Classical Album of the Week: Take a Trip Back in Time to an Early 1800s Viennese Salon
September 28, 2020. The Philadelphia-based period instrument ensemble Night Music was formed to play classical works from the post-Baroque era. The ensemble's co-directors Steven Zohn and Heather Miller Lardin spoke with WRTI's Susan Lewis on Zoom about the fun of making their engaging debut album, Music for a Viennese Salon, and giving it context with an imaginative piece of historical fiction.
Zohn, who plays classical flute on the recording, has written a story that appears in the album's liner notes about the way this music might have been presented to guests at an early 19th-century salon. “We got the idea that this could be like a re-creation of a salon performance, let’s say in Vienna, in 1801. The people are real; the circumstances are made up.”
As the story begins, we join Caroline Pichler, a young poet and novelist running late to a salon hosted by baroness Franziska ‘Fanny’ von Arnstein. These salons, hosted mostly by women, provided places for people to gather for games, literary discussions, and music played by some of the leading musicians of the time.

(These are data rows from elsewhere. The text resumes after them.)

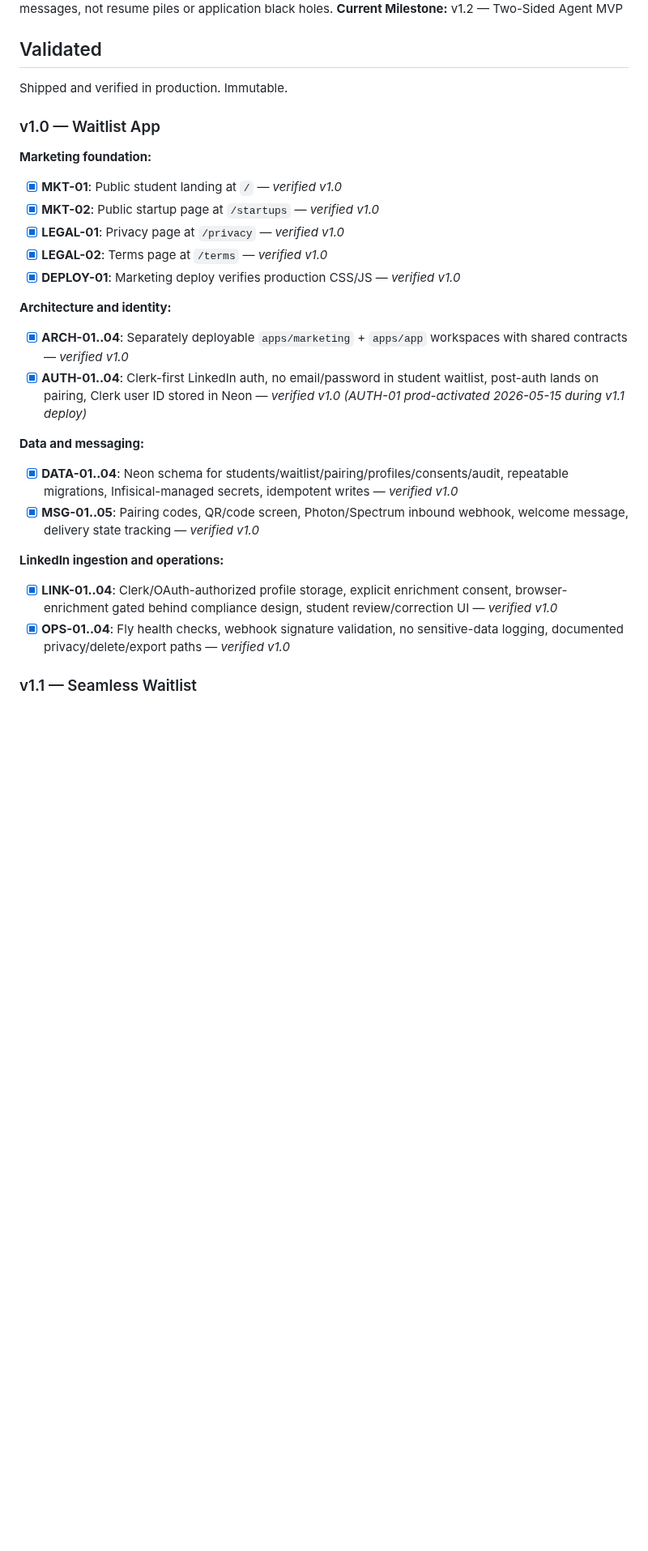
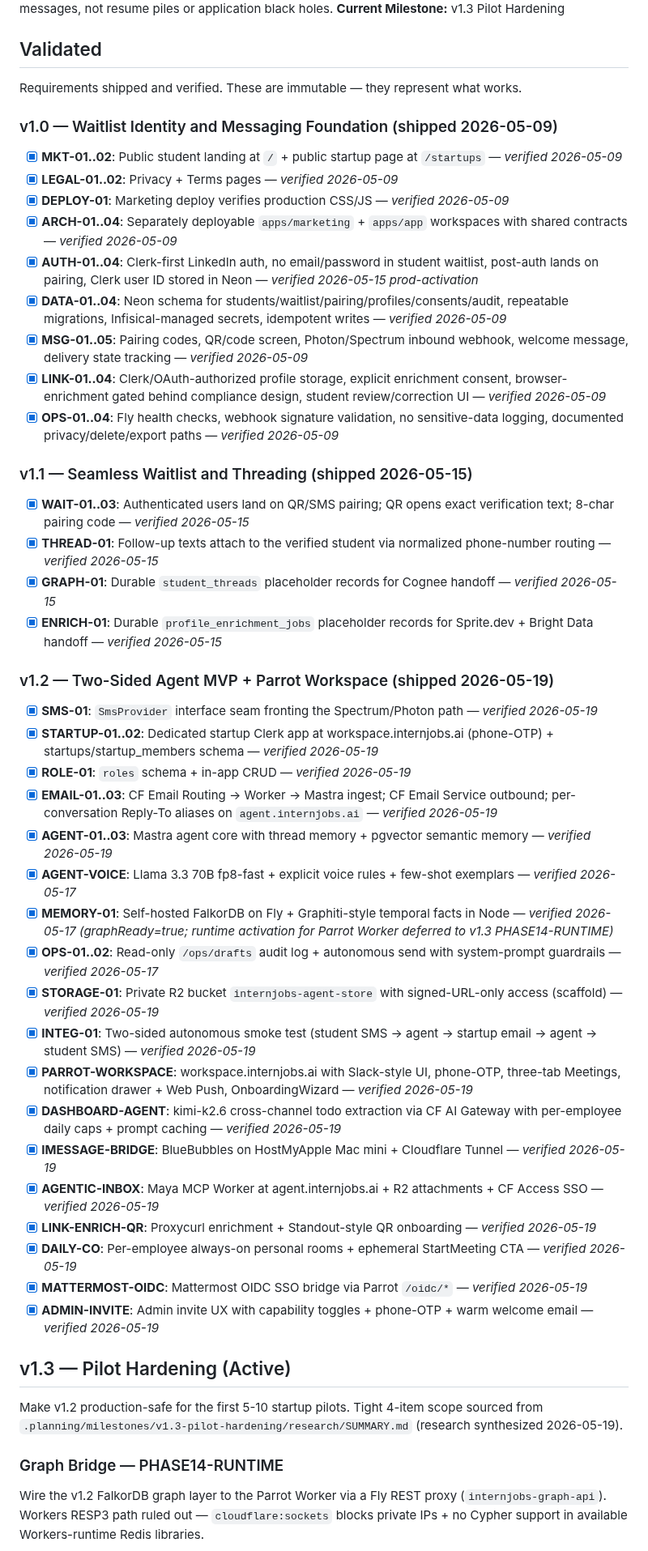
Before and after one commit to PA-MATRIX/internjobs-marketing-website, a Markdown page: .planning/REQUIREMENTS.md, the part around one of its changes. Shown at 81% size. Drawn GitHub-style; blank space fills up the shorter version.

```diff
--- a/.planning/REQUIREMENTS.md
+++ b/.planning/REQUIREMENTS.md
@@ -4,34 +4,55 @@
 **Core Value:** InternJobs.ai helps students and startups meet through natural messages, not resume piles or application black holes.
-**Current Milestone:** v1.2 — Two-Sided Agent MVP
+**Current Milestone:** v1.3 Pilot Hardening
 
 ## Validated
 
-Shipped and verified in production. Immutable.
+Requirements shipped and verified. These are immutable — they represent what works.
 
-### v1.0 — Waitlist App
+### v1.0 — Waitlist Identity and Messaging Foundation (shipped 2026-05-09)
 
-**Marketing foundation:**
+- [x] **MKT-01..02**: Public student landing at `/` + public startup page at `/startups` — *verified 2026-05-09*
+- [x] **LEGAL-01..02**: Privacy + Terms pages — *verified 2026-05-09*
+- [x] **DEPLOY-01**: Marketing deploy verifies production CSS/JS — *verified 2026-05-09*
+- [x] **ARCH-01..04**: Separately deployable `apps/marketing` + `apps/app` workspaces with shared contracts — *verified 2026-05-09*
+- [x] **AUTH-01..04**: Clerk-first LinkedIn auth, no email/password in student waitlist, post-auth lands on pairing, Clerk user ID stored in Neon — *verified 2026-05-15 prod-activation*
+- [x] **DATA-01..04**: Neon schema for students/waitlist/pairing/profiles/consents/audit, repeatable migrations, Infisical-managed secrets, idempotent writes — *verified 2026-05-09*
+- [x] **MSG-01..05**: Pairing codes, QR/code screen, Photon/Spectrum inbound webhook, welcome message, delivery state tracking — *verified 2026-05-09*
+- [x] **LINK-01..04**: Clerk/OAuth-authorized profile storage, explicit enrichment consent, browser-enrichment gated behind compliance design, student review/correction UI — *verified 2026-05-09*
+- [x] **OPS-01..04**: Fly health checks, webhook signature validation, no sensitive-data logging, documented privacy/delete/export paths — *verified 2026-05-09*
 
-- [x] **MKT-01**: Public student landing at `/` — *verified v1.0*
-- [x] **MKT-02**: Public startup page at `/startups` — *verified v1.0*
-- [x] **LEGAL-01**: Privacy page at `/privacy` — *verified v1.0*
-- [x] **LEGAL-02**: Terms page at `/terms` — *verified v1.0*
-- [x] **DEPLOY-01**: Marketing deploy verifies production CSS/JS — *verified v1.0*
+### v1.1 — Seamless Waitlist and Threading (shipped 2026-05-15)
 
-**Architecture and identity:**
+- [x] **WAIT-01..03**: Authenticated users land on QR/SMS pairing; QR opens exact verification text; 8-char pairing code — *verified 2026-05-15*
+- [x] **THREAD-01**: Follow-up texts attach to the verified student via normalized phone-number routing — *verified 2026-05-15*
+- [x] **GRAPH-01**: Durable `student_threads` placeholder records for Cognee handoff — *verified 2026-05-15*
+- [x] **ENRICH-01**: Durable `profile_enrichment_jobs` placeholder records for Sprite.dev + Bright Data handoff — *verified 2026-05-15*
 
-- [x] **ARCH-01..04**: Separately deployable `apps/marketing` + `apps/app` workspaces with shared contracts — *verified v1.0*
-- [x] **AUTH-01..04**: Clerk-first LinkedIn auth, no email/password in student waitlist, post-auth lands on pairing, Clerk user ID stored in Neon — *verified v1.0 (AUTH-01 prod-activated 2026-05-15 during v1.1 deploy)*
+### v1.2 — Two-Sided Agent MVP + Parrot Workspace (shipped 2026-05-19)
 
-**Data and messaging:**
+- [x] **SMS-01**: `SmsProvider` interface seam fronting the Spectrum/Photon path — *verified 2026-05-19*
+- [x] **STARTUP-01..02**: Dedicated startup Clerk app at workspace.internjobs.ai (phone-OTP) + startups/startup_members schema — *verified 2026-05-19*
+- [x] **ROLE-01**: `roles` schema + in-app CRUD — *verified 2026-05-19*
+- [x] **EMAIL-01..03**: CF Email Routing → Worker → Mastra ingest; CF Email Service outbound; per-conversation Reply-To aliases on `agent.internjobs.ai` — *verified 2026-05-19*
+- [x] **AGENT-01..03**: Mastra agent core with thread memory + pgvector semantic memory — *verified 2026-05-19*
+- [x] **AGENT-VOICE**: Llama 3.3 70B fp8-fast + explicit voice rules + few-shot exemplars — *verified 2026-05-17*
+- [x] **MEMORY-01**: Self-hosted FalkorDB on Fly + Graphiti-style temporal facts in Node — *verified 2026-05-17 (graphReady=true; runtime activation for Parrot Worker deferred to v1.3 PHASE14-RUNTIME)*
+- [x] **OPS-01..02**: Read-only `/ops/drafts` audit log + autonomous send with system-prompt guardrails — *verified 2026-05-17*
+- [x] **STORAGE-01**: Private R2 bucket `internjobs-agent-store` with signed-URL-only access (scaffold) — *verified 2026-05-19*
+- [x] **INTEG-01**: Two-sided autonomous smoke test (student SMS → agent → startup email → agent → student SMS) — *verified 2026-05-19*
+- [x] **PARROT-WORKSPACE**: workspace.internjobs.ai with Slack-style UI, phone-OTP, three-tab Meetings, notification drawer + Web Push, OnboardingWizard — *verified 2026-05-19*
+- [x] **DASHBOARD-AGENT**: kimi-k2.6 cross-channel todo extraction via CF AI Gateway with per-employee daily caps + prompt caching — *verified 2026-05-19*
+- [x] **IMESSAGE-BRIDGE**: BlueBubbles on HostMyApple Mac mini + Cloudflare Tunnel — *verified 2026-05-19*
+- [x] **AGENTIC-INBOX**: Maya MCP Worker at agent.internjobs.ai + R2 attachments + CF Access SSO — *verified 2026-05-19*
+- [x] **LINK-ENRICH-QR**: Proxycurl enrichment + Standout-style QR onboarding — *verified 2026-05-19*
+- [x] **DAILY-CO**: Per-employee always-on personal rooms + ephemeral StartMeeting CTA — *verified 2026-05-19*
+- [x] **MATTERMOST-OIDC**: Mattermost OIDC SSO bridge via Parrot `/oidc/*` — *verified 2026-05-19*
+- [x] **ADMIN-INVITE**: Admin invite UX with capability toggles + phone-OTP + warm welcome email — *verified 2026-05-19*
 
-- [x] **DATA-01..04**: Neon schema for students/waitlist/pairing/profiles/consents/audit, repeatable migrations, Infisical-managed secrets, idempotent writes — *verified v1.0*
-- [x] **MSG-01..05**: Pairing codes, QR/code screen, Photon/Spectrum inbound webhook, welcome message, delivery state tracking — *verified v1.0*
+## v1.3 — Pilot Hardening (Active)
 
-**LinkedIn ingestion and operations:**
+Make v1.2 production-safe for the first 5-10 startup pilots. Tight 4-item scope sourced from `.planning/milestones/v1.3-pilot-hardening/research/SUMMARY.md` (research synthesized 2026-05-19).
 
-- [x] **LINK-01..04**: Clerk/OAuth-authorized profile storage, explicit enrichment consent, browser-enrichment gated behind compliance design, student review/correction UI — *verified v1.0*
-- [x] **OPS-01..04**: Fly health checks, webhook signature validation, no sensitive-data logging, documented privacy/delete/export paths — *verified v1.0*
+### Graph Bridge — PHASE14-RUNTIME
 
-### v1.1 — Seamless Waitlist
+Wire the v1.2 FalkorDB graph layer to the Parrot Worker via a Fly REST proxy (`internjobs-graph-api`). Workers RESP3 path ruled out — `cloudflare:sockets` blocks private IPs + no Cypher support in available Workers-runtime Redis libraries.
 
```
Also changed, not shown: other parts of .planning/REQUIREMENTS.md (+118 -102 lines).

The album’s program is bookended by Haydn’s "Surprise Symphony," orchestrated for flute and strings (with the sudden chord in the second movement still a delightful surprise) and a quintet by lesser-known composer Joseph Martin Kraus, with the same orchestration.
Pairing these two works highlights the relationship between the forms. “It makes you think about how an orchestral piece [the Haydn] can seem like a chamber piece,” says Zohn, “and Kraus writes his piece in orchestral ways; sometimes the flute comes in as if it’s a wind section, and then it switches roles and becomes like a concerto soloist. At other times, it just becomes part of the ensemble ... the line between chamber music and orchestral music can be very fine in certain pieces.”
In the middle is a duo by Carl Ditters Von Dittersdorf for viola and violone. The violone, says Lardin, is “tuned a little higher than most double basses are tuned today ... It was meant to have a very bright sound, and was a very popular instrument in the late 18th and very early 19th century.” In this piece, she says, ‘the viola player has the brunt of the work. It’s very demanding, and our violist, Daniel Elyar, did a crackerjack job of it. There’s a lot of double stops; there’s a beautiful melody in the adagio, and some fireworks in the final movement.”
JOSEPH MARTIN KRAUS (1756–1792): Quintet in D for flute and strings
CARL DITTERS VON DITTERSDORF (1739–1799): Duetto in E flat Kr. 219 fr viola & violone
JOSEPH HAYDN (1732–1809): Symphony No.94 in G, ‘Surprise' arr. Johann Peter Salomon for flute and strings
The musicians of Night Music playing on Music for a Viennese Salon: Steven Zohn (eight-keyed flute); Rebecca Harris (violin); Marika Holmqvist (violin); Daniel Elyar (viola); Rebecca Humphrey Diederich (cello); Heather Miller Lardin (violone)
The idea of imagining the music as it would have been played in a salon, says co-director Lardin, is in keeping with the way the ensemble likes to present performances. “We like to play in smaller spaces, such as the Powell House, in Old City. The audience is really close to you, and there’s often people you know. It’s very intimate and delightful.”
Here’s a video of Night Music playing its arrangement of Mozart’s concert aria “Per questa bella mano,” written originally for bass and double bass withe orchestra. The performance took place in April 2018 in the Powell House ballroom as part of PhilaLandmarks Early Music Series.
Performers on the video include Graham Bier (bass-bariton), Heather Miller Lardin (Viennese double bass), Steven Zohn (flute), Geoffrey Burgess (oboe), Rebecca Harris and Marika Holmqvist (violins), Margaret Humphrey (viola), and Rebecca Humphrey Diederich (cello).